Exotic and rare fruits like kiwi, dragon, passion, and durian saw a 96% YoY rise in demand on JD Mart
The demand for exotic fruits is growing rapidly among Indians with options like durian, dragon, passion, and kiwi increasingly finding their way to their dining tables, reports the latest JD Mart Consumer Insight.
The latest trends on JD Mart, India's latest B2B platform by Just Dial, revealed that while fruits like bananas and apples remained India's most favourite, a large section of health-conscious people are increasingly opting for exotic and rare fruits like kiwi, dragon, passion, and durian.
As per the latest data, among the most consumed fruits in the country, banana, apples, grapes, and pomegranates were the top draws on JD Mart. Searches for wholesalers for banana and apples contributed to almost 40 per cent of the overall searches in the fruits and vegetables category on JD Mart. Exotic and rare fruits like kiwi, dragon, passion, and durian saw a 96 per cent YOY rise in demand on JD Mart.
Commenting on the trends, Prasun Kumar, CMO, Just Dial, said: "In the last two years we have witnessed a rapid transformational change across fruits and vegetable supply chain stakeholders. As a platform, JD Mart is trying to bring both suppliers and end consumers online for a wide range of fruits and vegetables. We have seen a 44 per cent YoY rise in searches, and it is a testament to the platform's success in consolidating this industry online. As a result, we are also seeing new and emerging trends for exotic fruits and vegetables. Largely newer fruits like Kiwi, Dragon, Passion, and Durian are seeing a rise in popularity since they have become easy to be discovered and bought."
India is the second-largest producer of fruits and vegetables in the world, and is also a significant consumer market for these products.
The Government of India has identified this small yet significant sector and has announced plans to introduce the best quality of exotic food ingredients in India, by providing local farmers seeds and saplings of these plants. A three-year-project funded by the Government of India, will be importing original planting material of exotic varieties of apples, almonds, walnuts, grapes and date palm to promote cultivation of these varieties.

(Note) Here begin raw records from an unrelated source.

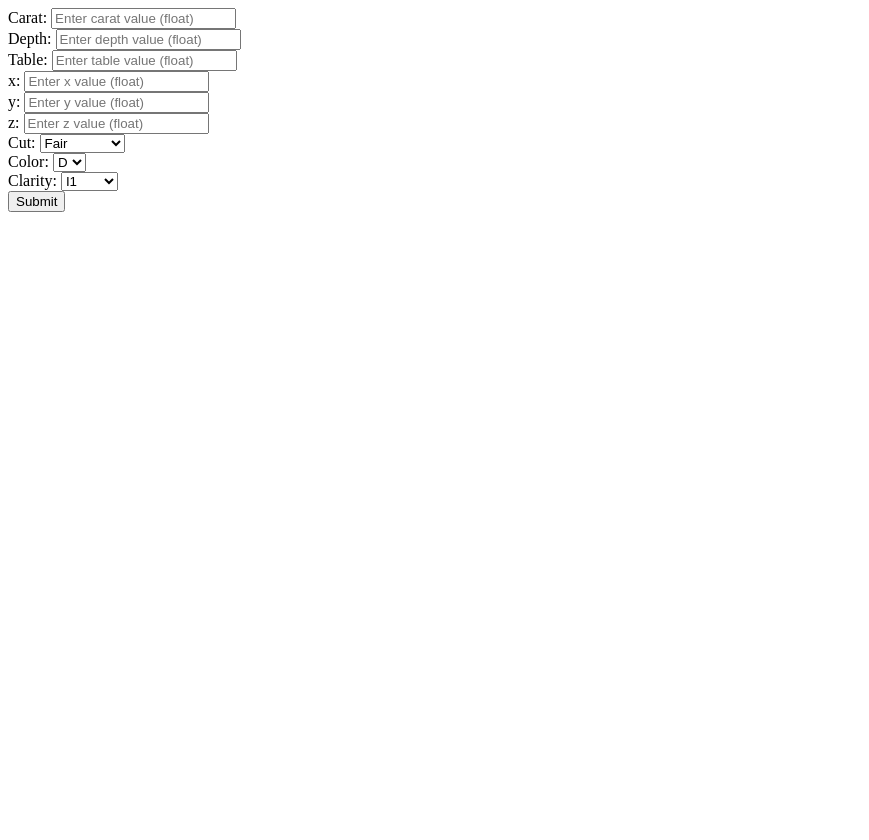
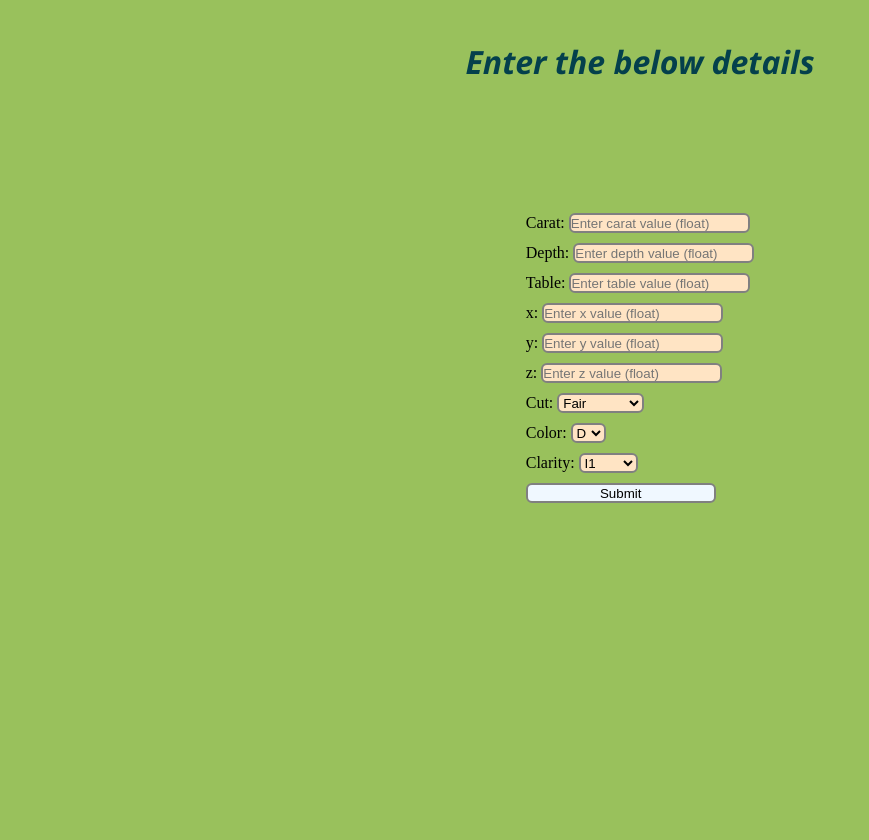
Before and after one commit to suhasinigupta/Gemstone-Price-Prediction, a Flask app: page /predict in a window 1280 px wide. Shown: the whole page, without its empty margins (0-869 px from the left). Before the commit the page ends 212 px from the top, so only its background shows below. Run offline with Flask 3, Linux system fonts and the light colour scheme.

Commit message:
Added templates

```diff
--- a/gemstone/logger.py
+++ b/gemstone/logger.py
@@ -3,7 +3,7 @@ import os
 from datetime import datetime
 
 ROOT_DIR= os.getcwd()
-FILE_NAME= f"{datetime.now().strftime('%Y-%M-%d_%H-%M-%S')}.log"
+FILE_NAME= f"{datetime.now().strftime('%Y-%m-%d_%H-%M-%S')}.log"
 FILE_PATH= os.path.join(ROOT_DIR,"logs", FILE_NAME)
 os.makedirs(os.path.dirname(FILE_PATH), exist_ok= True)
 
--- a/templates/form.html
+++ b/templates/form.html
@@ -1,5 +1,61 @@
 <html>
+<style>
+    * {
+        margin: 0;
+        padding: 0;
+        box-sizing: border-box;
+    }
+
+    body {
+        width: 100%;
+        height: 100vh;
+
+        background-color: rgb(153, 193, 92);
+    }
+
+    .control {
+        display: flex;
+        justify-content: center;
+        margin-top: 130px;
+    }
+
+
+    .form-group {
+        height: 30px;
+
+    }
+
+    h1 {
+        margin-top: 40px;
+        text-align: center;
+        font-family: 'Segoe UI', Tahoma, Geneva, Verdana, sans-serif;
+        font-weight: bold;
+        font-style: italic;
+        color: rgb(4, 64, 76);
+    }
+
+    input,
+    select {
+        border-radius: 6px;
+        border: 2px solid grey;
+        height: 20px;
+        background-color: bisque;
+    }
+
+    #sub {
+        width: 190px;
+        background-color: aliceblue;
+        color: black;
+    }
+
+    #sub:hover {
+        background-color: rgb(199, 117, 17);
+    }
+</style>
+
 <body>
+    <h1>Enter the below details</h1>
+    <div class="control">
         <form action="/predict" method="POST">
             <div class="form-group">
                 <label for="carat">Carat:</label>
@@ -70,7 +126,9 @@
             </div>
 
             <div style="clear:both;"></div>
-  <input type="submit" value="Submit">
+            <input type="submit" value="Submit" id="sub">
         </form>
+    </div>
 </body>
+
 </html>
```
Also changed, not shown: templates/index.html (+54 -1 lines), templates/results.html (+17 -1 lines), artifacts/test_data.csv (added), 5 other files. Lines whose indentation alone changed are shown as unchanged.
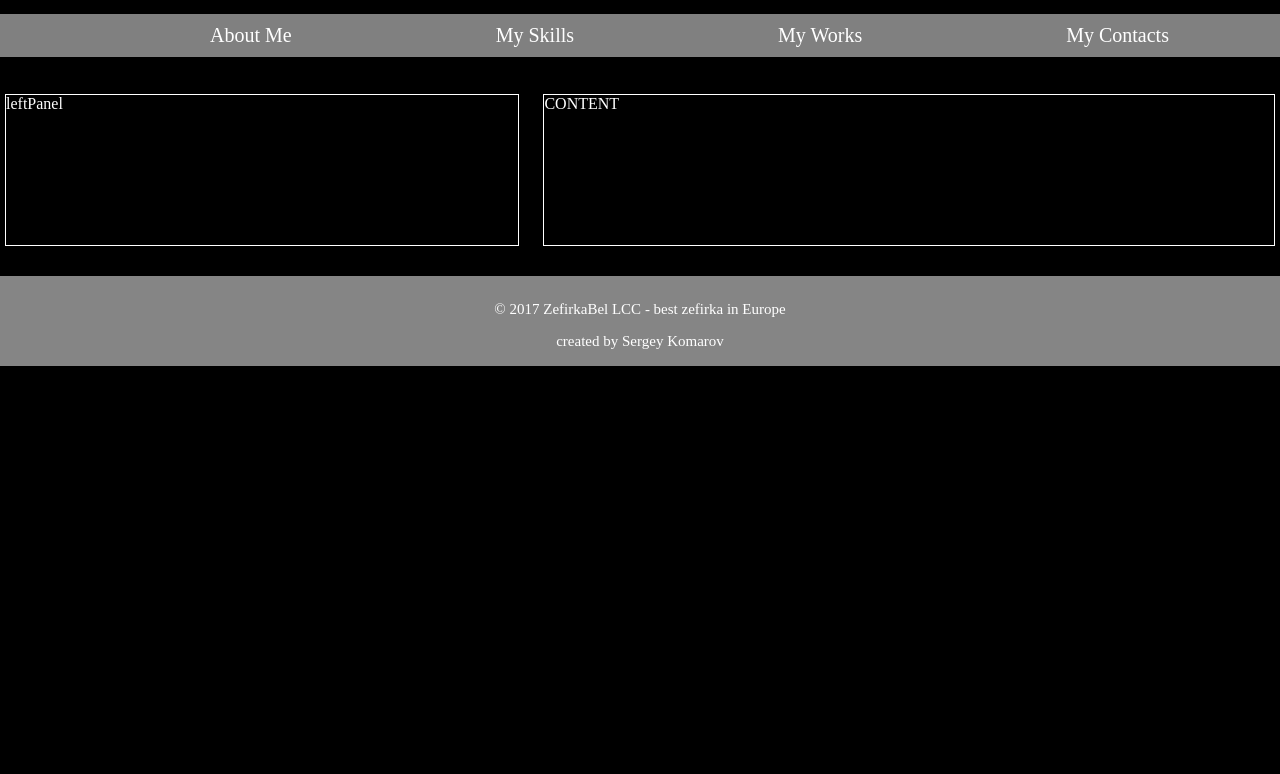
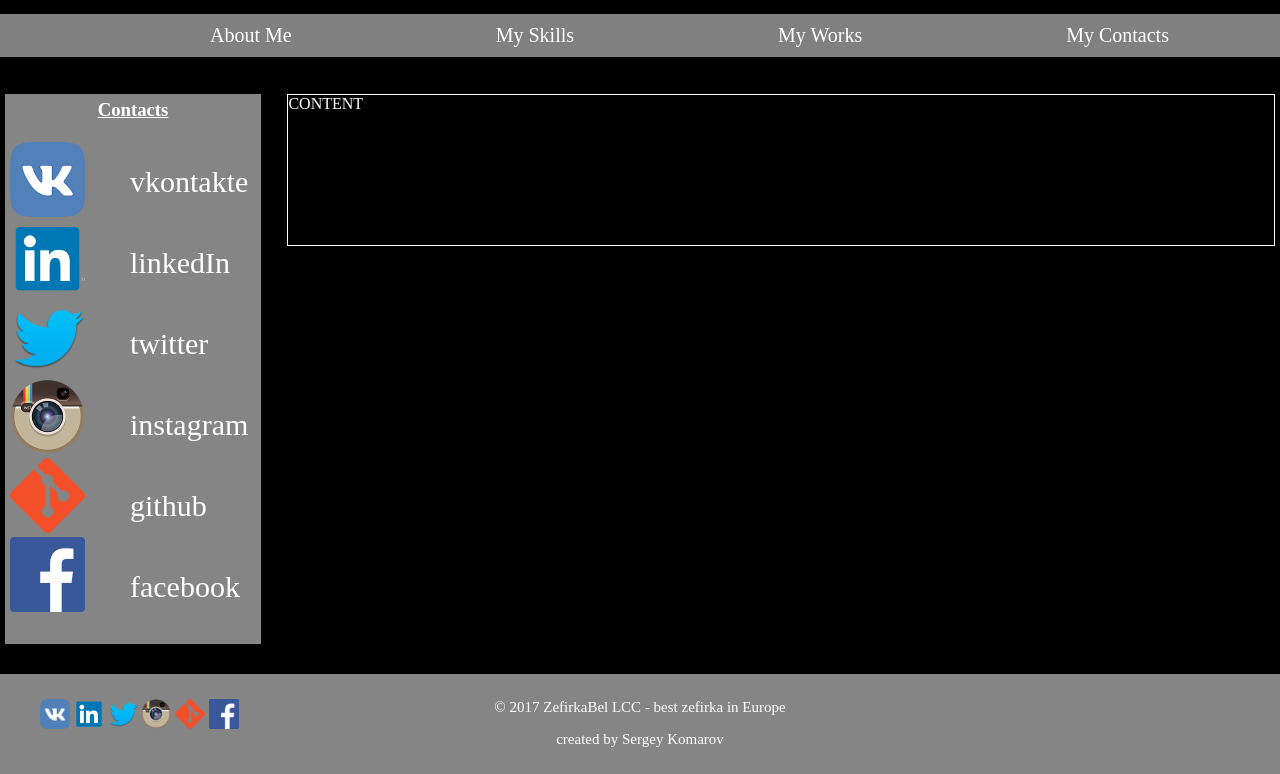
Before and after one commit to ckomorov/myResume, a plain HTML site: page index.html in a window 1280 px wide. Shown: the part 467-1241 px from the top of the page. Before the commit the page ends 833 px from the top, so only its background shows below. Drawn offline with Linux system fonts and the light colour scheme.

Commit message:
add links in 'Contacts' block and footer

```diff
--- a/index.html
+++ b/index.html
@@ -10,8 +10,9 @@
 		<header>
 			<h1 class="welcomeHeader">Welcome!</h1>
 			<img id="profileimg" src="img/profileImg.jpg" alt="profile">
-			<h2>Here you can know something about me.</h2>
+			<h2 class="descriptionHeader">Here you can know something about me.</h2>
 		</header>
+
 		<aside class="menuBar">
 			<nav>
 				<ul>
@@ -23,19 +24,63 @@
 			</nav>
 		</aside>
 
-		<aside class="leftPanel">
-			leftPanel
-		</aside>
+		<div class="group">
+			<aside class="leftPanel">
+				<h3 class="contactsHeader">Contacts</h3>
+				<div class="contacts">
+					<ul class="linkList">
+						<li class="logoList"><a href="http://vk.com/id36851807" target="_blank"><img class="logoImg"
+																		src="img/logo/logo-vk.png" alt="logo-vk"></a></li>
+						<li class="logoList"><a href="http://linkedin.com/in/sergkomarov" target="_blank"><img class="logoImg"
+																	src="img/logo/logo-linkedin.png" alt="logo-linkedin"></a></li>
+						<li class="logoList"><a href="http://twitter.com/snufferok" target="_blank"><img class="logoImg"
+																	src="img/logo/logo-twitter.png" alt="logo-twitter"></a></li>
+						<li class="logoList"><a href="http://instagram.com/yellowdress_lockedknees" target="_blank"><img class="logoImg"
+																	src="img/logo/logo-instagram.png" alt="logo-instagram"></a></li>
+						<li class="logoList"><a href="http://github.com/ckomorov" target="_blank"><img class="logoImg"
+																	src="img/logo/logo-git.png" alt="logo-git"></a></li>
+						<li class="logoList"><a href="http://facebook.com/ckomorov" target="_blank"><img class="logoImg"
+																		src="img/logo/logo-facebook.png" alt="logo-facebook"></a></li>
+					</ul>
+				</div>
+				<div class="contactsDescription">
+					<ul class="descriptionList">
+						<li class="descriptionListItem">vkontakte</li>
+						<li class="descriptionListItem">linkedIn</li>
+						<li class="descriptionListItem">twitter</li>
+						<li class="descriptionListItem">instagram</li>
+						<li class="descriptionListItem">github</li>
+						<li class="descriptionListItem">facebook</li>
+					</ul>
+				</div>
+			</aside>
 
-		<section class="content">
-			<div>CONTENT
-
-			</div>
-		</section>
+			<section class="content">
+				CONTENT
+			</section>
+		</div>
 
 		<footer>
-			<p> © 2017 ZefirkaBel LCC - best zefirka in Europe</p>
-			<p>created by Sergey Komarov</p>
+			<div class="footerContacts">
+				<ul class="footerLinkList">
+					<li class="footerLogoList"><a href="http://vk.com/id36851807" target="_blank"><img class="footerLogoImg"
+																		src="img/logo/logo-vk.png" alt="logo-vk"></a></li>
+					<li class="footerLogoList"><a href="http://linkedin.com/in/sergkomarov" target="_blank"><img class="footerLogoImg"
+																	src="img/logo/logo-linkedin.png" alt="logo-linkedin"></a></li>
+					<li class="footerLogoList"><a href="http://twitter.com/snufferok" target="_blank"><img class="footerLogoImg"
+																	src="img/logo/logo-twitter.png" alt="logo-twitter"></a></li>
+					<li class="footerLogoList"><a href="http://instagram.com/yellowdress_lockedknees" target="_blank"><img class="footerLogoImg"
+																	src="img/logo/logo-instagram.png" alt="logo-instagram"></a></li>
+					<li class="footerLogoList"><a href="http://github.com/ckomorov" target="_blank"><img class="footerLogoImg"
+																	src="img/logo/logo-git.png" alt="logo-git"></a></li>
+					<li class="footerLogoList"><a href="http://facebook.com/ckomorov" target="_blank"><img class="footerLogoImg"
+																		src="img/logo/logo-facebook.png" alt="logo-facebook"></a></li>
+				</ul>
+			</div>
+			<div class="copyrightInfo">
+				<p class="copyright"> © 2017 ZefirkaBel LCC - best zefirka in Europe</p>
+				<p class="copyright">created by Sergey Komarov</p>
+			</div>
 		</footer>
 
 	<body>
--- a/stylesheet.css
+++ b/stylesheet.css
@@ -4,17 +4,17 @@ body {
 	padding: 0;
 }
 
-/* HEADER*/
+														/***************HEADER*******************/
+
 header {
+	background: #eaeaea url("img/background.jpg");
+	background-size: cover;
 	position: relative;
 	text-align: right;
 	padding: 250px;
 	padding-bottom:50px;
-	background-color:#eaeaea;
-	background-image: url("img/background.jpg");
 	background-size: cover;
 }
-
 header .welcomeHeader {
 	color: crimson;
 	position: relative;
@@ -23,7 +23,66 @@ header .welcomeHeader {
 	font: bold italic 40pt serif;
 	margin-bottom: 0;
 }
+.descriptionHeader {
+	text-align: center;
+	color: red;
+}
 
+.contactsHeader {
+	text-align: center;
+	margin: 5px;
+
+}
+												/***************NAVIGATION PANEL*******************/
+
+nav ul {
+	position: relative;
+	list-style: none;
+	padding: 10px;
+	background-color: rgba(255, 255, 255, 0.5);
+
+}
+nav ul li {
+	display: inline;
+	font-size: 20px;
+	padding-left: 200px;
+}
+nav ul li a {
+	color: white;
+	text-decoration: none;
+}
+nav ul li a:hover {
+	text-decoration: underline;
+}
+
+															/***************BLOCKS*******************/
+
+.menuBar {
+	height: 80px;
+}
+.content {
+	color: white;
+	float: right;
+	border: 1px solid white;
+	width: 77%;
+	height: 150px;
+	margin-bottom: 30px;
+	margin-right: 5px;
+}
+
+.group::before,
+.group::after {
+	content: "";
+	display: table;
+}
+.group::after {
+	clear: both;
+}
+.group {
+	clear: both;
+	*zoom: 1;
+}
+														/***************IMAGES*******************/
 
 #profileimg {
 	position: absolute;
@@ -36,63 +95,84 @@ header .welcomeHeader {
 	transform: translate3d(-50%, -50%, 0);
 }
 
-/* Navigation*/
-nav ul {
-	position: relative;
-	list-style: none;
-	padding: 10px;
-	background-color: rgba(255, 255, 255, 0.5);
-
+.logoImg {
+	width: 75px;
+	height: 75px;
 }
 
-nav ul li {
-	display: inline;
-	font-size: 20px;
-	padding-left: 200px;
+
+											/***************LEFT PANEL*******************/
+.leftPanel {
+	position: relative;
+	float: left;
+	height: 550px;
+	width: 20%;
+	color: white;
+	margin-bottom: 30px;
+	margin-left: 5px;
+	background-color: rgb(133, 133, 133);
 }
 
-nav ul li a {
-	color: white;
-	text-decoration: none;
-}
-
-nav ul li a:hover {
+.contactsHeader {
 	text-decoration: underline;
 }
 
-
-.menuBar {
-	height: 80px;
+.linkList {
+	list-style: none;
+	position: absolute;
+	padding-left: 5px;
 }
 
-.content {
-	color: white;
-	float: right;
-	border: 1px solid white;
-	width: 57%;
-	height: 150px;
-	margin-bottom: 30px;
-	margin-right: 5px;
+.contactsDescription {
+	position: absolute;
+	margin-left: 85px;
 }
 
-.leftPanel {
-	float: left;
-	height: 150px;
-	width: 40%;
-	color: white;
-	border: 1px solid white;
-	margin-bottom: 30px;
-	margin-left: 5px;
+.descriptionList{
+	list-style: none;
+}
+.descriptionListItem {
+	padding: 23px 0;
+	margin-top: 1px;
+	margin-left: 0px;
+	font: 30px italic;
 }
 
+													/***************FOOTER*******************/
+
 footer {
+	position: relative;
 	width: 100%;
-	height: 80px;
+	height: 90px;
 	color: white;
 	background-color: rgb(133, 133, 133);
-	clear: both;
 	padding-top: 10px;
 	padding-bottom: 0;
 	text-align: center;
 	font-size: 15px;
 }
+
+.footerCopyright {
+	position: absolute;
+	float: right;
+}
+
+.footerContacts {
+	height: 50px;
+	float: left;
+}
+
+.footerLinkList {
+	list-style: none;
+	position: absolute;
+	float: right;
+}
+
+.footerLogoImg {
+	width: 30px;
+	height: 30px;
+}
+
+.footerLogoList {
+	display: inline;
+}
```
Also changed, not shown: img/logo/logo-facebook.png (added), img/logo/logo-git.png (added), img/logo/logo-instagram.png (added), img/logo/logo-linkedin.png (added), img/logo/logo-twitter.png (added), img/logo/logo-vk.png (added).
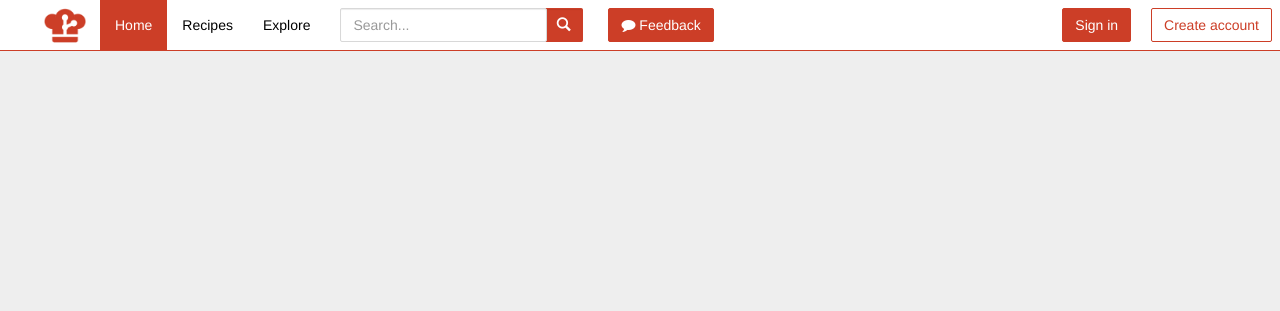
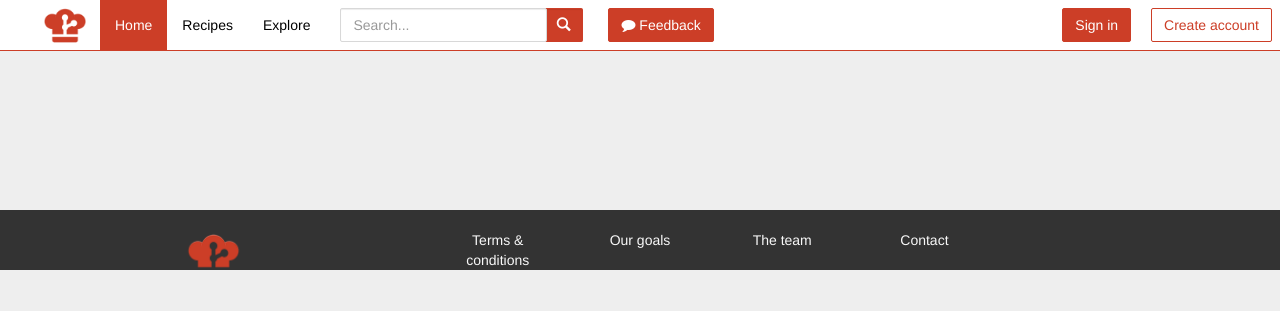
Before and after one commit to EatHub-Project/eathub-webapp, a Django app: page / in a window 1280 px wide. Shown: the top 311 px of the page. Run offline with Django 3.2, Linux system fonts and the light colour scheme; data that the repository does not hold is empty; parts of the project's set-up code (start-up, migrations or seed data) failed here and were passed over; some libraries are stand-ins or nearby versions.

Commit message:
Footer + huevo de pascua en JS.

```diff
--- a/static/webapp/css/starter-template.css
+++ b/static/webapp/css/starter-template.css
@@ -1270,3 +1270,34 @@ header .container {
     height: 400px;
     position: relative;
 }
+
+.color-footer {
+    background-color: #333333;
+    display: block;
+    width: auto;
+    overflow: hidden;
+    padding: 20px 0;
+    height: 60px;
+}
+
+.ul-footer {
+    list-style: none;
+
+}
+
+.link-footer {
+    color: #F8F8F8;
+    text-decoration: None;
+    font-weight: lighter;
+}
+
+.link-footer:hover {
+    color: #CC3E27;
+    font-weight: bold;
+    text-decoration: None;
+}
+
+.footer-logo {
+    width: 61px;
+    height: 52px;
+}
--- a/templates/webapp/base.html
+++ b/templates/webapp/base.html
@@ -146,12 +146,52 @@
     <!-- /.container -->
 </main>
 <footer>
+    <div class="footer">
+
+        <div class="container color-footer">
+            <div class="col-md-4">
+                <div class="text-center">
+                    <img class="footer-logo" src="static/webapp/image/logo_big.png" class="img-circle">
+                </div>
+            </div>
+            <div class="col-md-8">
+                <div class="row">
+                <div class="col-md-2 text-center"><a href="" class="link-footer">Terms & conditions</a></div>
+                <div class="col-md-2 text-center"><a href="" class="link-footer">Our goals</a></div>
+                <div class="col-md-2 text-center"><a href="" class="link-footer">The team</a></div>
+                <div class="col-md-2 text-center"><a href="" class="link-footer">Contact</a></div>
+                </div>
+            </div>
+        </div>
+    </div>
     <!-- Bootstrap core JavaScript
     ================================================== -->
     <!-- Placed at the end of the document so the pages load faster -->
     <script src="{% static 'webapp/js/jquery.min.js' %}"></script>
     <script src="{% static 'webapp/js/bootstrap.min.js' %}"></script>
     <script src="{% static 'webapp/js/lightbox.min.js' %}"></script>
+    <script>
+        $().ready(function () {
+            $(".footer-logo").hover(
+                    function () {
+                        $(".footer-logo").addClass("hover");
+                    },
+                    function () {
+                        $(".footer-logo").removeClass("hover");
+                    }
+            );
+
+            //XXX Cuidado, valores puestos a mano. Se podría animar con una clase usando jQueryUI
+            $(".footer-logo").hover(
+                    function () {
+                        $(".footer-logo").animate({"margin-bottom": 0}, 150)
+                    },
+                    function () {
+                        $(".footer-logo").animate({"margin-bottom": "-60px"}, 150)
+                    }
+            );
+        });
+    </script>
     {% block custom_js %} {% endblock %}
 </footer>
 </body>
```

Among fruits, the ones that are imported in large quantities include Japan's Fuji apples and other varieties of green apples, red grapes, dates, berries, kiwi, different types of mandarin orange, pomelo, and several other varieties of citrus fruits. While some of these are easily suited to India's diverse climate conditions, others like Fuji apples and green apples are among the tougher ones to replace. However, Indian farmers are successfully cultivating an alternate variety of Fuji apples, in the form of Lal Ambri apples from Jammu and Kashmir. This hybrid variety is produced by cross-breeding Himachal Pradesh's Delicious Red apples with the indigenous Lal Ambri breed. The cream-white pulpy flesh of these (Lal Ambri) apples possesses a crisp, tender texture alongside a sweet-juicy flavour. Grown throughout the year, it is popular for raw consumption and jams, jellies and desserts.
Among green apples, the Granny Smith variety grown in Himachal Pradesh serves as a good alternative to the imported ones from the US. These have a grass-green peel with white dots. The crunchy and juicy flesh is deliciously tarty, and makes an excellent choice for making pies, cakes, and pastries. The country's grape production centres are Maharashtra (contributing to over 80 per cent of India's grape production) and Karnataka. These states primarily focus on table grapes and give imported varieties a run for their quality.